Transferring a family business. Managing an emotional process
Does this cliché always apply? Does it ignore the place of emotion, reason and good governance at the centre of business transmission projects?
There is no easy answer. Implementing governance structures in family businesses can indeed be complicated. Emotions linked to family relationships can drive decisions, when objectivity would more often be required. These pitfalls can be a hindrance to managing a rational transference or divestment of a business. How can you avoid these pitfalls if you are the person in charge of organising these changes?
Prepare for life after the transfer
First of all, it is important to understand the psychological and emotional factors you will face when transferring your business. Passing on one’s business means losing the status that comes naturally with hierarchical relationships in the familial and entrepreneurial context. Naming a successor means transitioning from holding a vital and rewarding role to one more in the background, where advice and counsel will no longer necessarily be followed. Finally, the company will cease to be an extension of your person, and you will have to reinvent yourself and seek new perspectives.
To prepare for a smooth transition to your future life it is best to not to hide from this emotional reality as this could risk creating obstacles. Look ahead and decide now when you would be ready to sell your business, aside from any strategic and financial considerations. Then make sure that you and the buyer (whether they are within the family or not) share similar values and have an aligned vision of the company’s future. Encourage the baton to be passed to the next generation with tools such as appropriate articles of association, a shareholders’ agreement and a family charter. These strategies will help you to establish a long-term vision for the company based on strong foundations. They will also set the rules of power and individual conduct, the methods of arbitrating disputes, managing any conflicts, and more.
Keep a cool head when choosing your successor
As a mother or father running a business, there is a strong temptation to want to keep the business going by choosing a child as successor. But he or she must have the necessary skills to run the business. Otherwise, you risk imposing on your employees and shareholders a leader who lacks the appropriate legitimacy.

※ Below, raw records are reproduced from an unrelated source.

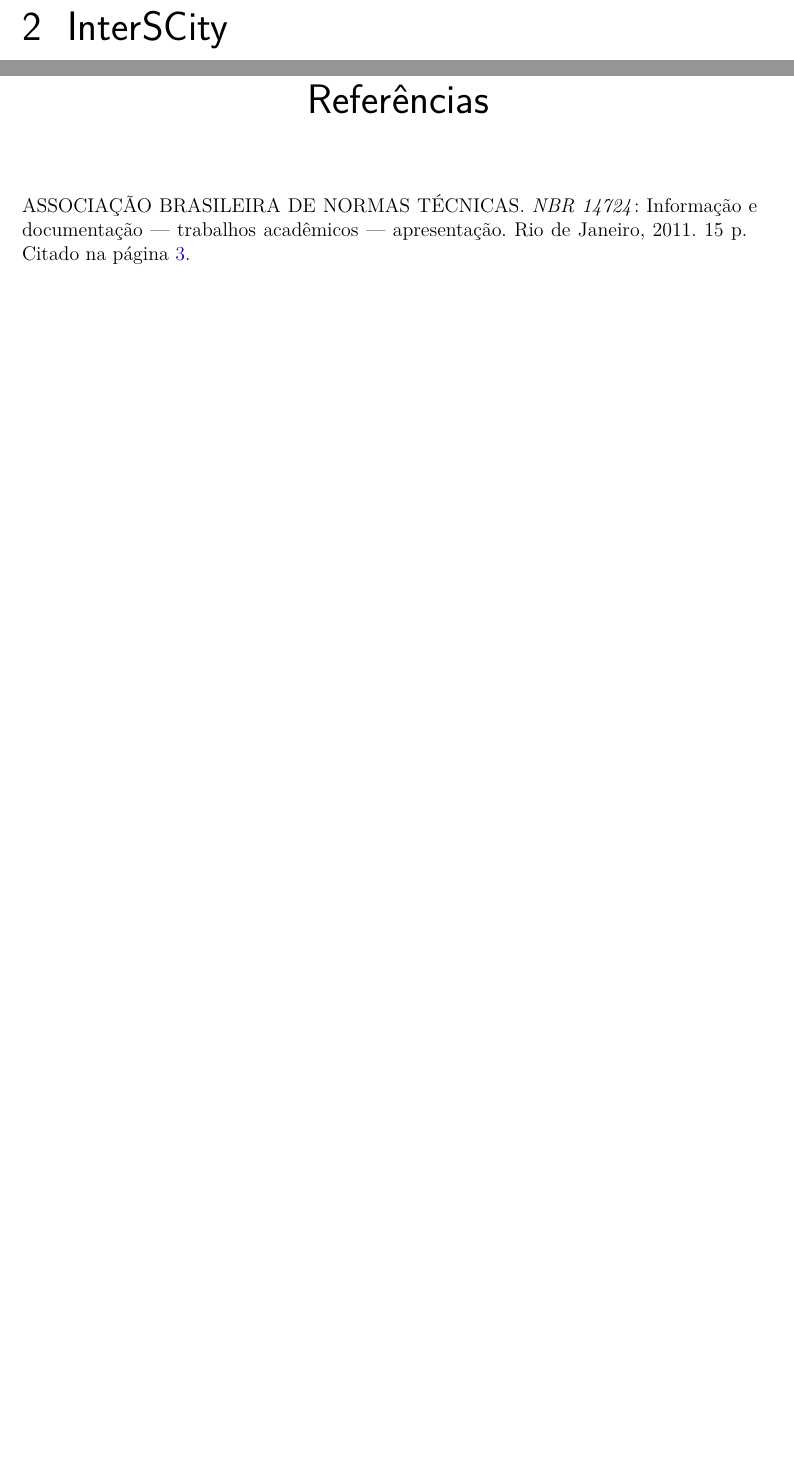
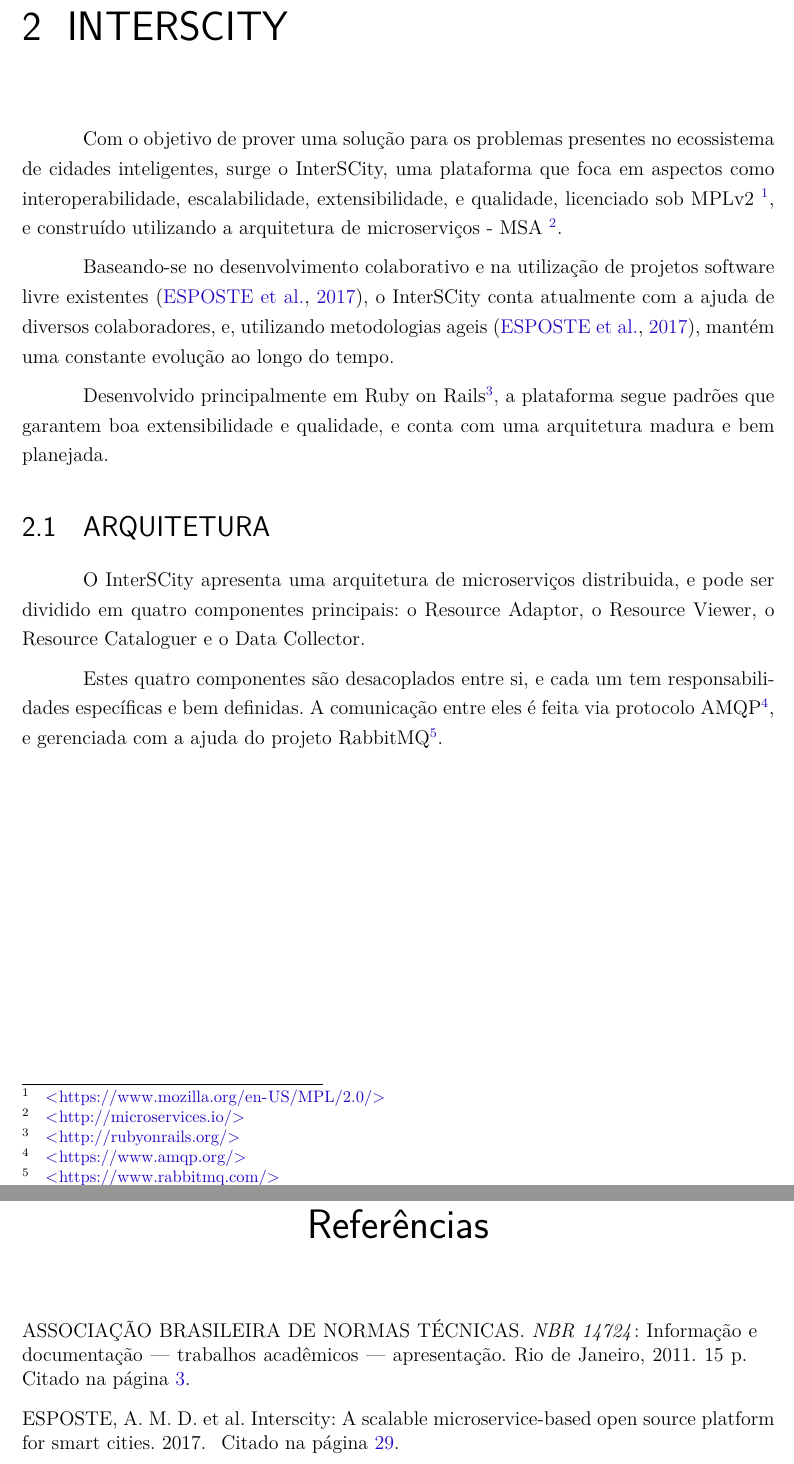
Before and after one commit to fga-unb/template-latex-tcc, a LaTeX thesis (tcc.tex, which reads editaveis/2_interscity.tex): two parts of pages 31 and 37 of 49, joined at a grey line, cut at the place of the change, the shorter picture padded with empty space. Compiled offline with pdfLaTeX.

Commit message:
InterSCity chapter introduction
Signed-off-by: Dylan Guedes <djmgguedes@gmail.com>

```diff
--- a/editaveis/2_interscity.tex
+++ b/editaveis/2_interscity.tex
@@ -1 +1,30 @@
-\chapter[InterSCity]{InterSCity}
+\chapter[INTERSCITY]{INTERSCITY}
+
+Com o objetivo de prover uma solução para os problemas presentes no ecossistema
+de cidades inteligentes, surge o InterSCity, uma plataforma que foca em
+aspectos como interoperabilidade, escalabilidade, extensibilidade, e qualidade,
+licenciado sob
+MPLv2 \footnote{\url{https://www.mozilla.org/en-US/MPL/2.0/}}, e construído
+utilizando a arquitetura de microserviços -
+MSA \footnote{\url{http://microservices.io/}}.
+
+Baseando-se no desenvolvimento colaborativo e na utilização de projetos software
+livre existentes \cite{delesposte2017}, o InterSCity conta atualmente com a
+ajuda de diversos colaboradores, e, utilizando metodologias ageis
+\cite{delesposte2017}, mantém uma constante evolução ao longo do tempo.
+
+Desenvolvido principalmente em
+Ruby on Rails\footnote{\url{http://rubyonrails.org/}},
+a plataforma segue padrões que garantem boa extensibilidade e qualidade, e
+conta com uma arquitetura madura e bem planejada.
+
+\section{ARQUITETURA}
+
+O InterSCity apresenta uma arquitetura de microserviços distribuida, e pode
+ser dividido em quatro componentes principais: o Resource Adaptor, o Resource
+Viewer, o Resource Cataloguer e o Data Collector.
+
+Estes quatro componentes são desacoplados entre si, e cada um tem
+responsabilidades específicas e bem definidas. A comunicação entre eles é
+feita via protocolo AMQP\footnote{\url{https://www.amqp.org/}}, e gerenciada
+com a ajuda do projeto RabbitMQ\footnote{\url{https://www.rabbitmq.com/}}.
```
Also changed, not shown: bibliografia.bib (+6 -0 lines).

The situation becomes more complicated when there are several children in the family. You will need to manage a situation where some children will not be chosen for management positions, or might even be excluded from being shareholders. Managing expectations and accommodating reactions is an important process.
It is possible that the family buyer you have chosen may not want to run the business as you would choose, and they may set their own conditions. You need to find common ground with them to ensure a smooth transition. You may also need to change the way you manage your business before you hand over the reins. The buyer’s qualifications and goodwill might not be enough if you do not give them practical guidance.
Do not lose sight of the psychological aspect if the buyer is your child. Even with high quality governance tools in place, even as the sole leader of the family business, children will feel a responsibility towards their parents to succeed. This responsibility will be even greater if other family members are shareholders, members of the management team or employees.
Talk to your banker
Discussions about the transfer of a business are too often centred on financing, legal, civil and tax aspects. Emotional issues are generally ignored, even though they can have a lasting impact on the future development of a company. Mismanaging this can even lead to its implosion.
There can be an important role for your banker, especially if he or she has been following your career path for many years. They will know your family, and can be of great help to you personally as well as financially. A knowledgeable outsider’s perspective can help head off feelings of jealousy, resentment and potential conflicts that arise easily in many families.
To find out more, contact us